_What is expected_
Filter the material below so that only lines containing "뉴욕증시" remain.

_The input_
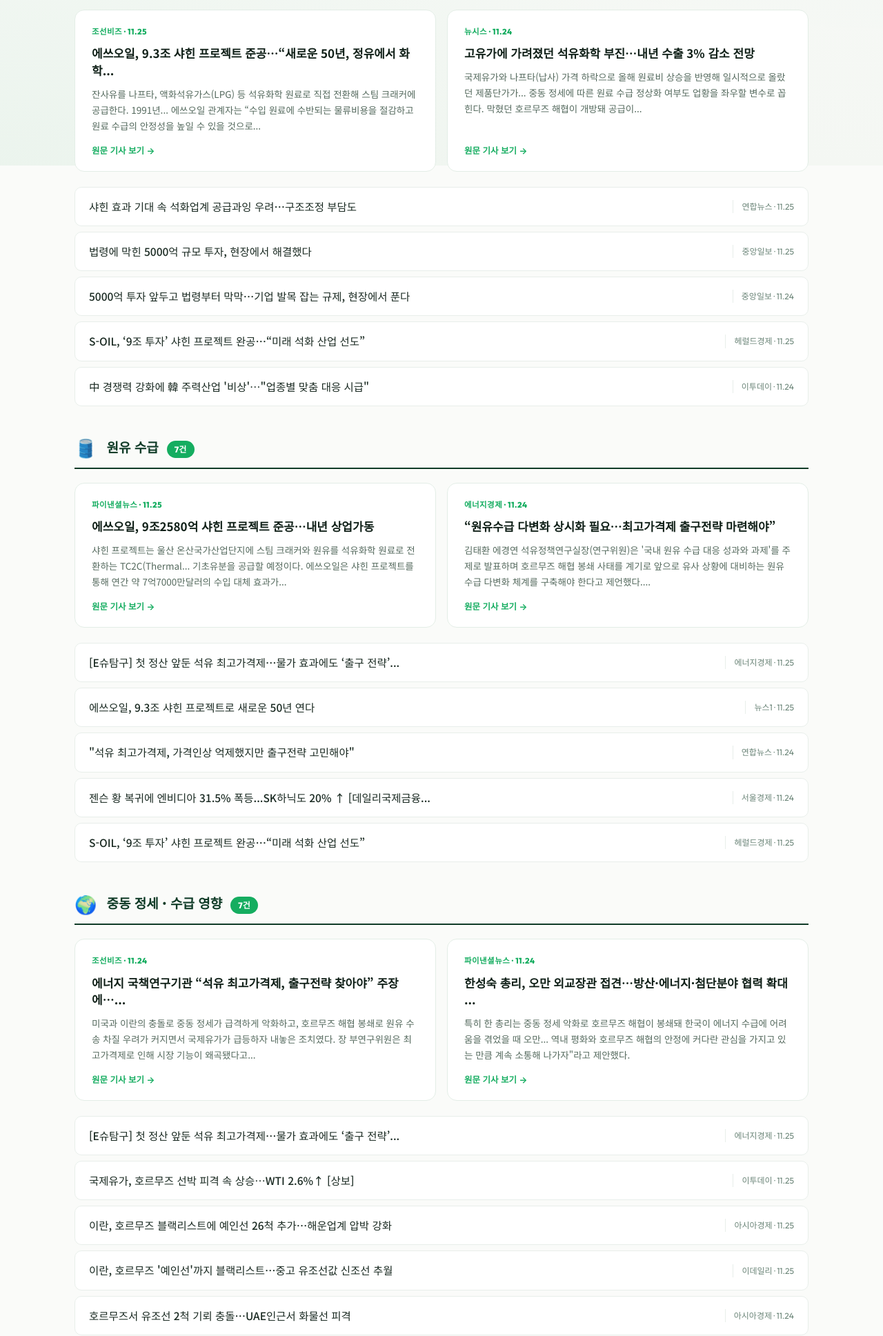
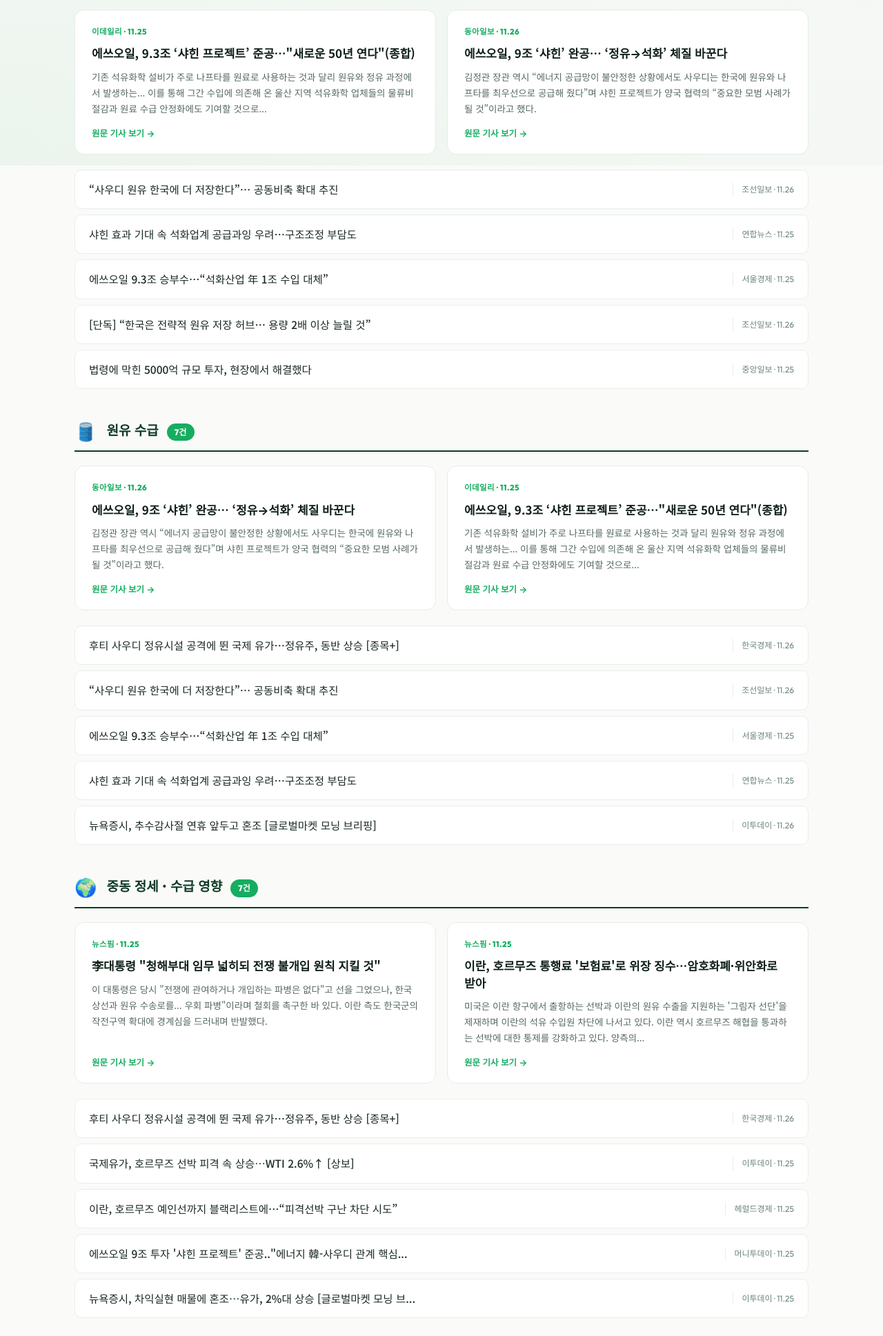
Before and after one commit to hdec-daily-news/oil-naphtha, a plain HTML site: page index.html in a window 1280 px wide. Shown: the part 560-2497 px from the top of the page at 69% size. Drawn offline with Linux system fonts and the light colour scheme.

Commit message:
Daily update 2026-11-26

```diff
--- a/index.html
+++ b/index.html
@@ -23,7 +23,7 @@
       <span class="brand-name">HDEC Daily News</span>
     </a>
     <div class="site-meta">
-      <span>수집기간 11.24 ~ 11.25</span>
+      <span>수집기간 11.25 ~ 11.26</span>
       <span class="sep">·</span>
       <span class="auto-badge">🔄 매일 07시 / 12시 2회 자동 업데이트</span>
     </div>
@@ -57,18 +57,24 @@
         </div>
       </div>
       <div class="top-cards">
-        <a class="top-card" href="https://biz.chosun.com/industry/company/2026/11/25/6OVDBXPAXJBVXEEZ2EUROMH3LI/?utm_source=naver&amp;utm_medium=original&amp;utm_campaign=biz" target="_blank" rel="noopener">
-          <div class="top-card-source">조선비즈 · 11.25</div>
-          <h3 class="top-card-title">﻿에쓰오일, 9.3조 샤힌 프로젝트 준공…“새로운 50년, 정유에서 화학...</h3>
-          <p class="top-card-desc">잔사유를 나프타, 액화석유가스(LPG) 등 석유화학 원료로 직접 전환해 스팀 크래커에 공급한다. 1991년... 에쓰오일 관계자는 “수입 원료에 수반되는 물류비용을 절감하고 원료 수급의 안정성을 높일 수 있을 것으로... </p>
+        <a class="top-card" href="https://www.edaily.co.kr/News/Read?newsId=03109446645649328&amp;mediaCodeNo=257&amp;utm_source=naver&amp;utm_medium=referral&amp;utm_campaign=news_syndication&amp;utm_content=original_article" target="_blank" rel="noopener">
+          <div class="top-card-source">이데일리 · 11.25</div>
+          <h3 class="top-card-title">에쓰오일, 9.3조 ‘샤힌 프로젝트’ 준공…&quot;새로운 50년 연다&quot;(종합)</h3>
+          <p class="top-card-desc">기존 석유화학 설비가 주로 나프타를 원료로 사용하는 것과 달리 원유와 정유 과정에서 발생하는... 이를 통해 그간 수입에 의존해 온 울산 지역 석유화학 업체들의 물류비 절감과 원료 수급 안정화에도 기여할 것으로... </p>
           <span class="top-card-more">원문 기사 보기 →</span>
         </a>
-        <a class="top-card" href="https://www.newsis.com/view/NISX20261123_0003880012" target="_blank" rel="noopener">
-          <div class="top-card-source">뉴시스 · 11.24</div>
-          <h3 class="top-card-title">고유가에 가려졌던 석유화학 부진…내년 수출 3% 감소 전망</h3>
-          <p class="top-card-desc">국제유가와 나프타(납사) 가격 하락으로 올해 원료비 상승을 반영해 일시적으로 올랐던 제품단가가... 중동 정세에 따른 원료 수급 정상화 여부도 업황을 좌우할 변수로 꼽힌다. 막혔던 호르무즈 해협이 개방돼 공급이... </p>
+        <a class="top-card" href="https://www.donga.com/news/Economy/article/all/20261125/135091141/2" target="_blank" rel="noopener">
+          <div class="top-card-source">동아일보 · 11.26</div>
+          <h3 class="top-card-title">에쓰오일, 9조 ‘샤힌’ 완공… ‘정유→석화’ 체질 바꾼다</h3>
+          <p class="top-card-desc">김정관 장관 역시 “에너지 공급망이 불안정한 상황에서도 사우디는 한국에 원유와 나프타를 최우선으로 공급해 줬다”며 샤힌 프로젝트가 양국 협력의 “중요한 모범 사례가 될 것”이라고 했다.</p>
           <span class="top-card-more">원문 기사 보기 →</span>
         </a></div><ul class="headlines">
+          <li class="headline">
+            <a href="https://www.chosun.com/economy/economy_general/2026/11/26/EMT437ZOQNGQ3HBTRS7IAR34GY/?utm_source=naver&amp;utm_medium=referral&amp;utm_campaign=naver-news" target="_blank" rel="noopener">
+              <span class="hl-title">“사우디 원유 한국에 더 저장한다”… 공동비축 확대 추진</span>
+              <span class="hl-meta">조선일보 · 11.26</span>
+            </a>
+          </li>
           <li class="headline">
             <a href="https://www.yna.co.kr/view/AKR20261125071400003?input=1195m" target="_blank" rel="noopener">
               <span class="hl-title">샤힌 효과 기대 속 석화업계 공급과잉 우려…구조조정 부담도</span>
@@ -76,27 +82,21 @@
             </a>
           </li>
           <li class="headline">
+            <a href="https://www.sedaily.com/article/20119009?ref=naver" target="_blank" rel="noopener">
+              <span class="hl-title">에쓰오일 9.3조 승부수…“석화산업 年 1조 수입 대체”</span>
+              <span class="hl-meta">서울경제 · 11.25</span>
+            </a>
+          </li>
+          <li class="headline">
+            <a href="https://www.chosun.com/economy/industry-company/2026/11/26/OYQO72AJZZB6XNDA7DCKCJFP6A/?utm_source=naver&amp;utm_medium=referral&amp;utm_campaign=naver-news" target="_blank" rel="noopener">
+              <span class="hl-title">[단독] “한국은 전략적 원유 저장 허브… 용량 2배 이상 늘릴 것”</span>
+              <span class="hl-meta">조선일보 · 11.26</span>
+            </a>
+          </li>
+          <li class="headline">
             <a href="https://www.joongang.co.kr/article/25481651" target="_blank" rel="noopener">
               <span class="hl-title">법령에 막힌 5000억 규모 투자, 현장에서 해결했다</span>
               <span class="hl-meta">중앙일보 · 11.25</span>
-            </a>
-          </li>
-          <li class="headline">
-            <a href="https://www.joongang.co.kr/article/25481520" target="_blank" rel="noopener">
-              <span class="hl-title">5000억 투자 앞두고 법령부터 막막…기업 발목 잡는 규제, 현장에서 푼다</span>
-              <span class="hl-meta">중앙일보 · 11.24</span>
-            </a>
-          </li>
-          <li class="headline">
-            <a href="https://biz.heraldcorp.com/article/10948826?ref=naver" target="_blank" rel="noopener">
-              <span class="hl-title">S-OIL, ‘9조 투자’ 샤힌 프로젝트 완공…“미래 석화 산업 선도”</span>
-              <span class="hl-meta">헤럴드경제 · 11.25</span>
-            </a>
-          </li>
-          <li class="headline">
-            <a href="https://www.etoday.co.kr/news/view/2652215" target="_blank" rel="noopener">
-              <span class="hl-title">中 경쟁력 강화에 韓 주력산업 '비상'⋯&quot;업종별 맞춤 대응 시급&quot;</span>
-              <span class="hl-meta">이투데이 · 11.24</span>
             </a>
           </li></ul>
     </section>
@@ -109,46 +109,46 @@
         </div>
       </div>
       <div class="top-cards">
-        <a class="top-card" href="https://www.fnnews.com/news/202611251019516834" target="_blank" rel="noopener">
-          <div class="top-card-source">파이낸셜뉴스 · 11.25</div>
-          <h3 class="top-card-title">에쓰오일, 9조2580억 샤힌 프로젝트 준공…내년 상업가동</h3>
-          <p class="top-card-desc">샤힌 프로젝트는 울산 온산국가산업단지에 스팀 크래커와 원유를 석유화학 원료로 전환하는 TC2C(Thermal... 기초유분을 공급할 예정이다. 에쓰오일은 샤힌 프로젝트를 통해 연간 약 7억7000만달러의 수입 대체 효과가... </p>
+        <a class="top-card" href="https://www.donga.com/news/Economy/article/all/20261125/135091141/2" target="_blank" rel="noopener">
+          <div class="top-card-source">동아일보 · 11.26</div>
+          <h3 class="top-card-title">에쓰오일, 9조 ‘샤힌’ 완공… ‘정유→석화’ 체질 바꾼다</h3>
+          <p class="top-card-desc">김정관 장관 역시 “에너지 공급망이 불안정한 상황에서도 사우디는 한국에 원유와 나프타를 최우선으로 공급해 줬다”며 샤힌 프로젝트가 양국 협력의 “중요한 모범 사례가 될 것”이라고 했다.</p>
           <span class="top-card-more">원문 기사 보기 →</span>
         </a>
-        <a class="top-card" href="https://www.ekn.kr/web/view.php?key=20261124021153959" target="_blank" rel="noopener">
-          <div class="top-card-source">에너지경제 · 11.24</div>
-          <h3 class="top-card-title">“원유수급 다변화 상시화 필요…최고가격제 출구전략 마련해야”</h3>
-          <p class="top-card-desc">김태환 에경연 석유정책연구실장(연구위원)은 '국내 원유 수급 대응 성과와 과제'를 주제로 발표하며 호르무즈 해협 봉쇄 사태를 계기로 앞으로 유사 상황에 대비하는 원유 수급 다변화 체계를 구축해야 한다고 제언했다.... </p>
+        <a class="top-card" href="https://www.edaily.co.kr/News/Read?newsId=03109446645649328&amp;mediaCodeNo=257&amp;utm_source=naver&amp;utm_medium=referral&amp;utm_campaign=news_syndication&amp;utm_content=original_article" target="_blank" rel="noopener">
+          <div class="top-card-source">이데일리 · 11.25</div>
+          <h3 class="top-card-title">에쓰오일, 9.3조 ‘샤힌 프로젝트’ 준공…&quot;새로운 50년 연다&quot;(종합)</h3>
+          <p class="top-card-desc">기존 석유화학 설비가 주로 나프타를 원료로 사용하는 것과 달리 원유와 정유 과정에서 발생하는... 이를 통해 그간 수입에 의존해 온 울산 지역 석유화학 업체들의 물류비 절감과 원료 수급 안정화에도 기여할 것으로... </p>
           <span class="top-card-more">원문 기사 보기 →</span>
         </a></div><ul class="headlines">
           <li class="headline">
-            <a href="https://www.ekn.kr/web/view.php?key=20261125027143627" target="_blank" rel="noopener">
-              <span class="hl-title">[E슈탐구] 첫 정산 앞둔 석유 최고가격제…물가 효과에도 ‘출구 전략’...</span>
-              <span class="hl-meta">에너지경제 · 11.25</span>
+            <a href="https://www.hankyung.com/article/2026112613946" target="_blank" rel="noopener">
+              <span class="hl-title">후티 사우디 정유시설 공격에 뛴 국제 유가…정유주, 동반 상승 [종목+]</span>
+              <span class="hl-meta">한국경제 · 11.26</span>
             </a>
           </li>
           <li class="headline">
-            <a href="https://www.news1.kr/industry/general-industry/6365046" target="_blank" rel="noopener">
-              <span class="hl-title">에쓰오일, 9.3조 샤힌 프로젝트로 새로운 50년 연다</span>
-              <span class="hl-meta">뉴스1 · 11.25</span>
+            <a href="https://www.chosun.com/economy/economy_general/2026/11/26/EMT437ZOQNGQ3HBTRS7IAR34GY/?utm_source=naver&amp;utm_medium=referral&amp;utm_campaign=naver-news" target="_blank" rel="noopener">
+              <span class="hl-title">“사우디 원유 한국에 더 저장한다”… 공동비축 확대 추진</span>
+              <span class="hl-meta">조선일보 · 11.26</span>
             </a>
           </li>
           <li class="headline">
-            <a href="https://www.yna.co.kr/view/AKR20261124176200003?input=1195m" target="_blank" rel="noopener">
-              <span class="hl-title">&quot;석유 최고가격제, 가격인상 억제했지만 출구전략 고민해야&quot;</span>
-              <span class="hl-meta">연합뉴스 · 11.24</span>
+            <a href="https://www.sedaily.com/article/20119009?ref=naver" target="_blank" rel="noopener">
+              <span class="hl-title">에쓰오일 9.3조 승부수…“석화산업 年 1조 수입 대체”</span>
+              <span class="hl-meta">서울경제 · 11.25</span>
             </a>
           </li>
           <li class="headline">
-            <a href="https://www.sedaily.com/article/20118015?ref=naver" target="_blank" rel="noopener">
-              <span class="hl-title">젠슨 황 복귀에 엔비디아 31.5% 폭등...SK하닉도 20% ↑ [데일리국제금융...</span>
-              <span class="hl-meta">서울경제 · 11.24</span>
+            <a href="https://www.yna.co.kr/view/AKR20261125071400003?input=1195m" target="_blank" rel="noopener">
+              <span class="hl-title">샤힌 효과 기대 속 석화업계 공급과잉 우려…구조조정 부담도</span>
+              <span class="hl-meta">연합뉴스 · 11.25</span>
             </a>
           </li>
           <li class="headline">
-            <a href="https://biz.heraldcorp.com/article/10948826?ref=naver" target="_blank" rel="noopener">
-              <span class="hl-title">S-OIL, ‘9조 투자’ 샤힌 프로젝트 완공…“미래 석화 산업 선도”</span>
-              <span class="hl-meta">헤럴드경제 · 11.25</span>
+            <a href="https://www.etoday.co.kr/news/view/2653087" target="_blank" rel="noopener">
+              <span class="hl-title">뉴욕증시, 추수감사절 연휴 앞두고 혼조 [글로벌마켓 모닝 브리핑]</span>
+              <span class="hl-meta">이투데이 · 11.26</span>
             </a>
           </li></ul>
     </section>
@@ -161,22 +161,22 @@
         </div>
       </div>
       <div class="top-cards">
-        <a class="top-card" href="https://biz.chosun.com/industry/company/2026/11/24/3KS6XUGPPBGM7BIYNDBPJ7ZC5U/?utm_source=naver&amp;utm_medium=original&amp;utm_campaign=biz" target="_blank" rel="noopener">
-          <div class="top-card-source">조선비즈 · 11.24</div>
-          <h3 class="top-card-title">에너지 국책연구기관 “석유 최고가격제, 출구전략 찾아야” 주장에…...</h3>
-          <p class="top-card-desc">미국과 이란의 충돌로 중동 정세가 급격하게 악화하고, 호르무즈 해협 봉쇄로 원유 수송 차질 우려가 커지면서 국제유가가 급등하자 내놓은 조치였다. 장 부연구위원은 최고가격제로 인해 시장 기능이 왜곡됐다고... </p>
+        <a class="top-card" href="https://www.newspim.com/news/view/20261125001272" target="_blank" rel="noopener">
+          <div class="top-card-source">뉴스핌 · 11.25</div>
+          <h3 class="top-card-title">李대통령 &quot;청해부대 임무 넓히되 전쟁 불개입 원칙 지킬 것&quot;</h3>
+          <p class="top-card-desc">이 대통령은 당시 &quot;전쟁에 관여하거나 개입하는 파병은 없다&quot;고 선을 그었으나, 한국 상선과 원유 수송로를... 우회 파병&quot;이라며 철회를 촉구한 바 있다. 이란 측도 한국군의 작전구역 확대에 경계심을 드러내며 반발했다.</p>
           <span class="top-card-more">원문 기사 보기 →</span>
         </a>
-        <a class="top-card" href="https://www.fnnews.com/news/202611242204364360" target="_blank" rel="noopener">
-          <div class="top-card-source">파이낸셜뉴스 · 11.24</div>
-          <h3 class="top-card-title">한성숙 총리, 오만 외교장관 접견…방산·에너지·첨단분야 협력 확대 ...</h3>
-          <p class="top-card-desc">특히 한 총리는 중동 정세 악화로 호르무즈 해협이 봉쇄돼 한국이 에너지 수급에 어려움을 겪었을 때 오만... 역내 평화와 호르무즈 해협의 안정에 커다란 관심을 가지고 있는 만큼 계속 소통해 나가자&quot;라고 제안했다.</p>
+        <a class="top-card" href="https://www.newspim.com/news/view/20261125001308" target="_blank" rel="noopener">
+          <div class="top-card-source">뉴스핌 · 11.25</div>
+          <h3 class="top-card-title">이란, 호르무즈 통행료 '보험료'로 위장 징수…암호화폐·위안화로 받아</h3>
+          <p class="top-card-desc">미국은 이란 항구에서 출항하는 선박과 이란의 원유 수출을 지원하는 '그림자 선단'을 제재하며 이란의 석유 수입원 차단에 나서고 있다. 이란 역시 호르무즈 해협을 통과하는 선박에 대한 통제를 강화하고 있다. 양측의... </p>
           <span class="top-card-more">원문 기사 보기 →</span>
         </a></div><ul class="headlines">
           <li class="headline">
-            <a href="https://www.ekn.kr/web/view.php?key=20261125027143627" target="_blank" rel="noopener">
-              <span class="hl-title">[E슈탐구] 첫 정산 앞둔 석유 최고가격제…물가 효과에도 ‘출구 전략’...</span>
-              <span class="hl-meta">에너지경제 · 11.25</span>
+            <a href="https://www.hankyung.com/article/2026112613946" target="_blank" rel="noopener">
+              <span class="hl-title">후티 사우디 정유시설 공격에 뛴 국제 유가…정유주, 동반 상승 [종목+]</span>
+              <span class="hl-meta">한국경제 · 11.26</span>
             </a>
           </li>
           <li class="headline">
@@ -186,21 +186,21 @@
             </a>
           </li>
           <li class="headline">
-            <a href="https://view.asiae.co.kr/article/2026112506024094458" target="_blank" rel="noopener">
-              <span class="hl-title">이란, 호르무즈 블랙리스트에 예인선 26척 추가…해운업계 압박 강화</span>
-              <span class="hl-meta">아시아경제 · 11.25</span>
+            <a href="https://biz.heraldcorp.com/article/10949014?ref=naver" target="_blank" rel="noopener">
+              <span class="hl-title">이란, 호르무즈 예인선까지 블랙리스트에…“피격선박 구난 차단 시도”</span>
+              <span class="hl-meta">헤럴드경제 · 11.25</span>
             </a>
           </li>
           <li class="headline">
-            <a href="https://www.edaily.co.kr/News/Read?newsId=01256246645649328&amp;mediaCodeNo=257&amp;utm_source=naver&amp;utm_medium=referral&amp;utm_campaign=news_syndication&amp;utm_content=original_article" target="_blank" rel="noopener">
-              <span class="hl-title">이란, 호르무즈 '예인선'까지 블랙리스트…중고 유조선값 신조선 추월</span>
-              <span class="hl-meta">이데일리 · 11.25</span>
+            <a href="https://www.mt.co.kr/industry/2026/11/26/2026112512501963699" target="_blank" rel="noopener">
+              <span class="hl-title">에쓰오일 9조 투자 '샤힌 프로젝트' 준공..&quot;에너지 韓-사우디 관계 핵심...</span>
+              <span class="hl-meta">머니투데이 · 11.25</span>
             </a>
           </li>
           <li class="headline">
-            <a href="https://view.asiae.co.kr/article/2026112419124351689" target="_blank" rel="noopener">
-              <span class="hl-title">호르무즈서 유조선 2척 기뢰 충돌…UAE인근서 화물선 피격</span>
-              <span class="hl-meta">아시아경제 · 11.24</span>
+            <a href="https://www.etoday.co.kr/news/view/2652546" target="_blank" rel="noopener">
+              <span class="hl-title">뉴욕증시, 차익실현 매물에 혼조⋯유가, 2%대 상승 [글로벌마켓 모닝 브...</span>
+              <span class="hl-meta">이투데이 · 11.25</span>
             </a>
           </li></ul>
     </section>
```
Also changed, not shown: oil_naphtha.csv (+19 -19 lines).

_Problem solution_
+              <span class="hl-title">뉴욕증시, 추수감사절 연휴 앞두고 혼조 [글로벌마켓 모닝 브리핑]</span>
+              <span class="hl-title">뉴욕증시, 차익실현 매물에 혼조⋯유가, 2%대 상승 [글로벌마켓 모닝 브...</span>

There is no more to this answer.